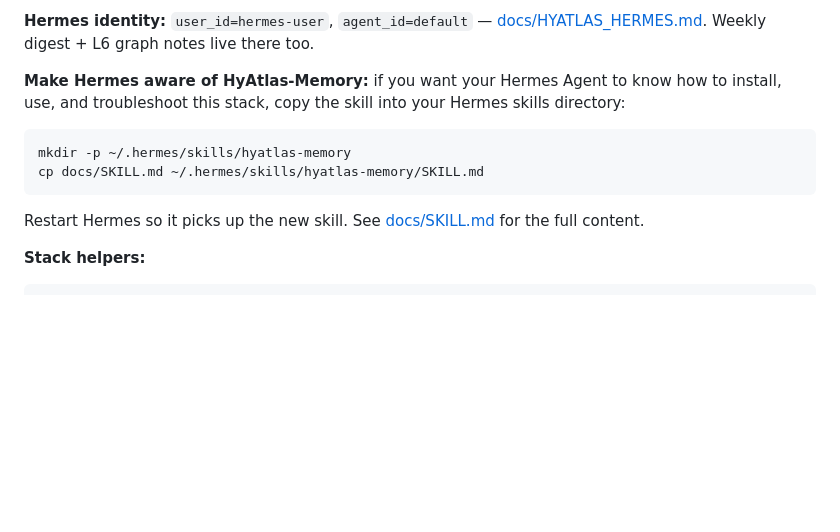
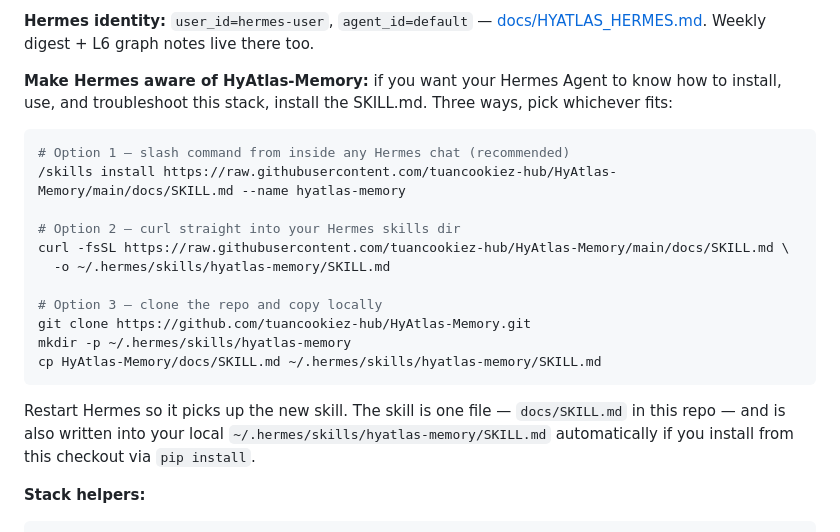
Before and after one commit to tuancookiez-hub/HyAtlas-Memory, a Markdown page: README.md, the part around the change. Rendered like a GitHub page; blank space fills up the shorter version.

````diff
--- a/README.md
+++ b/README.md
@@ -60,14 +60,23 @@ The first Hermes session after setup also auto-starts the stack when the provide
 
 **Hermes identity:** `user_id=hermes-user`, `agent_id=default` — [docs/HYATLAS_HERMES.md](docs/HYATLAS_HERMES.md). Weekly digest + L6 graph notes live there too.
 
-**Make Hermes aware of HyAtlas-Memory:** if you want your Hermes Agent to know how to install, use, and troubleshoot this stack, copy the skill into your Hermes skills directory:
+**Make Hermes aware of HyAtlas-Memory:** if you want your Hermes Agent to know how to install, use, and troubleshoot this stack, install the SKILL.md. Three ways, pick whichever fits:
 
 ```bash
+# Option 1 — slash command from inside any Hermes chat (recommended)
+/skills install https://raw.githubusercontent.com/tuancookiez-hub/HyAtlas-Memory/main/docs/SKILL.md --name hyatlas-memory
+
+# Option 2 — curl straight into your Hermes skills dir
+curl -fsSL https://raw.githubusercontent.com/tuancookiez-hub/HyAtlas-Memory/main/docs/SKILL.md \
+  -o ~/.hermes/skills/hyatlas-memory/SKILL.md
+
+# Option 3 — clone the repo and copy locally
+git clone https://github.com/tuancookiez-hub/HyAtlas-Memory.git
 mkdir -p ~/.hermes/skills/hyatlas-memory
-cp docs/SKILL.md ~/.hermes/skills/hyatlas-memory/SKILL.md
+cp HyAtlas-Memory/docs/SKILL.md ~/.hermes/skills/hyatlas-memory/SKILL.md
 ```
 
-Restart Hermes so it picks up the new skill. See [docs/SKILL.md](docs/SKILL.md) for the full content.
+Restart Hermes so it picks up the new skill. The skill is one file — `docs/SKILL.md` in this repo — and is also written into your local `~/.hermes/skills/hyatlas-memory/SKILL.md` automatically if you install from this checkout via `pip install`.
 
 **Stack helpers:**
 
````
Also changed, not shown: docs/SKILL.md (+17 -0 lines).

=======

## Exercise brief
What is needed is a single figure, the number of lines in the entries above that contain "https".

## Completed exercise
3